As drivers slim down to fit the new, lean LED luminaires, LuxBox announces an emergency lighting module to suit.
Light fixture design has always followed the demands of an intended light source. Regardless of what the fixture looks like, it will always have been designed for a particular kind of light source. For a time, though, it looked as if LED companies had either no confidence in what the LED was capable of, or had simply surrendered to history by making new light sources in all the old lamp shapes.
Happily, we’re seeing that situation change, and a ‘classic’ LED form factor seems to be appearing. It’s flat and shallow – and now it’s time for the electronics that service the luminaires to step up to the crease.
The first ranges of ‘ultra-flat’ drivers are already making their way to market, designed with very small cross-sections to fit into this new generation of LED luminaire. And now it’s time for the emergency lighting sector to come to the party. LuxBox is announcing a new range of emergency modules to work alongside the new drivers.
The new UltraSlim from LuxBox is designed specifically to fit into slimline LED luminaires. Having a depth of only 11mm, it sits comfortably with the new ultra-flat drivers. As would be expected with LuxBox, the new modules have been designed out of the many years of expertise within the company. Wherever possible, components have already been tried and tested in LED driver circuits, particularly exploiting the knowledge that’s been gained in the production of LED retrofit tubes, where similar physical conditions pertain. And, where necessary, components specific to emergency lighting circuits (transformers and inductors) have been designed to fit into the available volumes of the new module – no mean feat in itself.
LuxBox has not shied away from a bit of controversy. The issues that have beset lithium batteries may have been overcome – the latest LiFePO4 (lithium iron phosphate) technology is already available in LuxBox’s other new emergency ranges. But, for the time being at least, LuxBox is sticking with conventional NiCd batteries (AAA cells) for this application.

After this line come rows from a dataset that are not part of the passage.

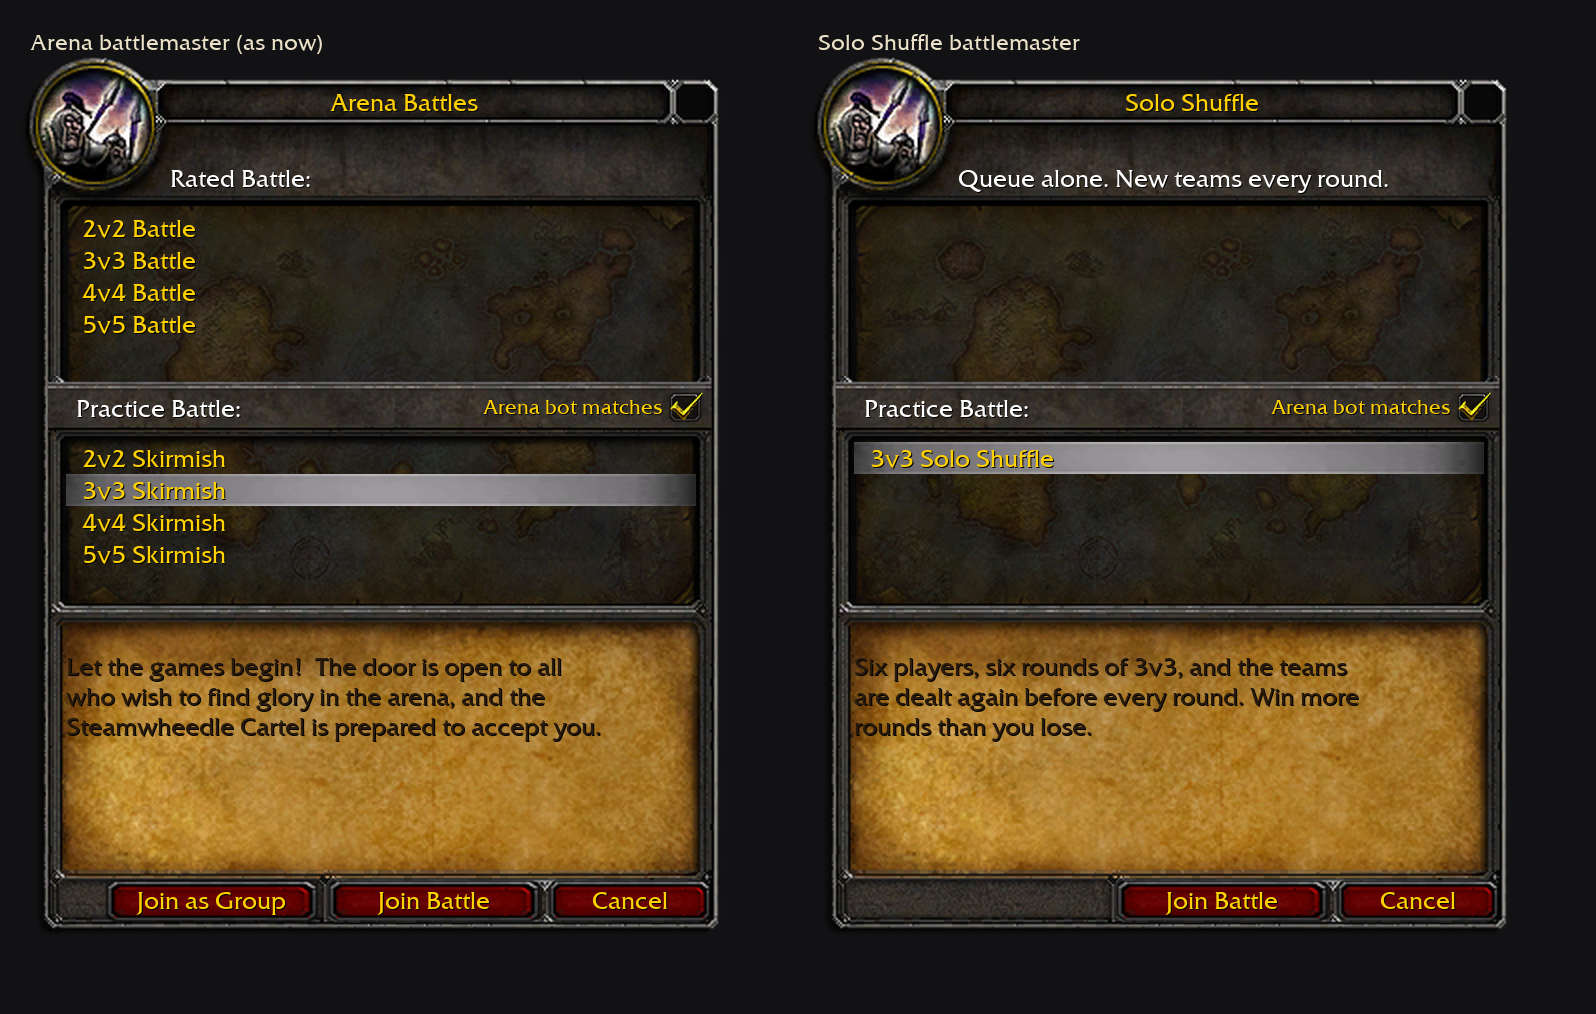
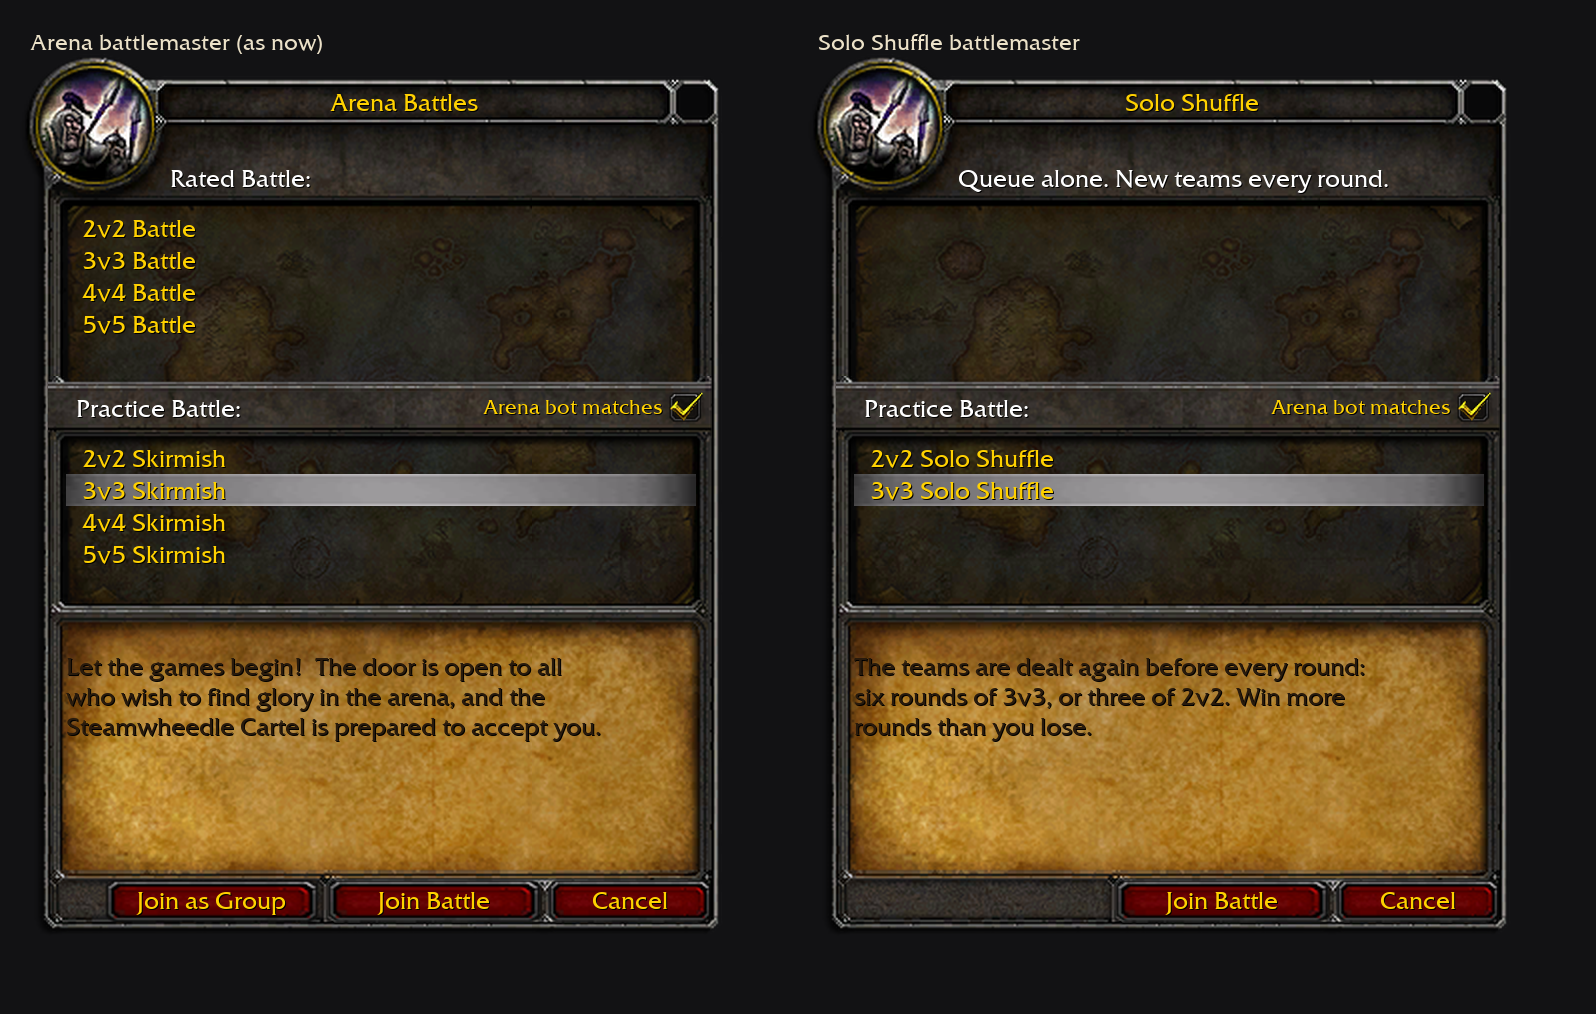
Solo Shuffle window offers 2v2 as well, as shipped in patch-enUS-A 1.00192

Changed region(s): [[0.5219, 0.428, 0.9518, 0.5197], [0.5219, 0.642, 0.8596, 0.7032]]

diff --git a/framexml/staged-soloshuffle/render/render_shuffle.py b/framexml/staged-soloshuffle/render/render_shuffle.py
@@ -79,10 +79,11 @@ def shuffle():
     fr = frame_base('Solo Shuffle', 'Queue alone. New teams every round.')
     hl = F.art('UI-Listbox-Highlight2.png')
     p_top = 194
-    fr.blit(hl, RATED_X, p_top, 315, 16)
-    fr.text('3v3 Solo Shuffle', RATED_X + 8, p_top + 8, 12, F.GOLD, anchor='lm')
+    fr.blit(hl, RATED_X, p_top + ROW, 315, 16)
+    fr.text('2v2 Solo Shuffle', RATED_X + 8, p_top + 8, 12, F.GOLD, anchor='lm')
+    fr.text('3v3 Solo Shuffle', RATED_X + 8, p_top + ROW + 8, 12, F.GOLD, anchor='lm')
     bot_box(fr)
-    description(fr, 'Six players, six rounds of 3v3, and the teams are dealt again before every round. Win more rounds than you lose.')
+    description(fr, 'The teams are dealt again before every round: six rounds of 3v3, or three of 2v2. Win more rounds than you lose.')
     buttons(fr, False)
     return fr.im
 

diff --git a/framexml/staged-soloshuffle/README.md b/framexml/staged-soloshuffle/README.md
@@ -2,12 +2,14 @@
 
 | file | archive | what |
 |---|---|---|
-| `Interface/FrameXML/ArenaFrame.lua` | **patch-enUS-A 1.00190** | `CCGAME ARENAQUEUE:SHUFFLE` (sent by Solo Shuffle's battlemaster, Dealer Rixa) puts the arena window in shuffle mode: title "Solo Shuffle", the rated rows put away and their header saying "Queue alone. New teams every round.", one practice row "3v3 Solo Shuffle" under the practice header beside "Arena bot matches", no Join as Group. Any numeric `ARENAQUEUE:<n>` leaves the mode. |
+| `Interface/FrameXML/ArenaFrame.lua` | **patch-enUS-A 1.00192** (1.00190 had the 3v3 row only) | `CCGAME ARENAQUEUE:SHUFFLE` (sent by Solo Shuffle's battlemaster, Dealer Rixa) puts the arena window in shuffle mode: title "Solo Shuffle", the rated rows put away and their header saying "Queue alone. New teams every round.", the practice rows "2v2 Solo Shuffle" and "3v3 Solo Shuffle" (3v3 picked by default) beside "Arena bot matches", no Join as Group. Any numeric `ARENAQUEUE:<n>` leaves the mode. |
 | `DBFilesClient/BattlemasterList.dbc` | **patch-enUS-A 1.00190** | Row 889 "Solo Shuffle", a copy of All Arenas (6) with levels 10-80. Byte-identical to tc-centurion's server copy; tc-centuriondev got the same row added to its own file. Without the row the client cannot show the queue status for type 889. |
 
 Built from the live 1.00189 copies (ArenaFrame.lua `eeaa45bb...`, BattlemasterList.dbc
 `ef63f3da...`); `spec_soloshuffle_A.json` is the `publish_files.py` spec that made 1.00190,
 with backups `~/patch-backups/patch-enUS-A.*.bak-solo-shuffle-1.00189`.
+`spec_soloshuffle2_A.json` made 1.00192 (2v2 row, ArenaFrame.lua `50539024...` built on 1.00190's
+`71bc5d05...`), backups `*.bak-solo-shuffle-2v2-1.00191`.
 
 `bml.py` dumps BattlemasterList.dbc and appends a row copied from another (`add <in> <out>
 <newId> <copyFromId> <name> [maxGroupSize]`). `render/render_shuffle.py` draws the window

This is a case of the module manufacturer being ahead of the battery developer. Once the LiFePO4 battery manufacturers catch up and can provide cells with sufficient capacity to ensure constant output over the required duration, there may well be a change – but until then, it’s sensible to stay with the reliable technology.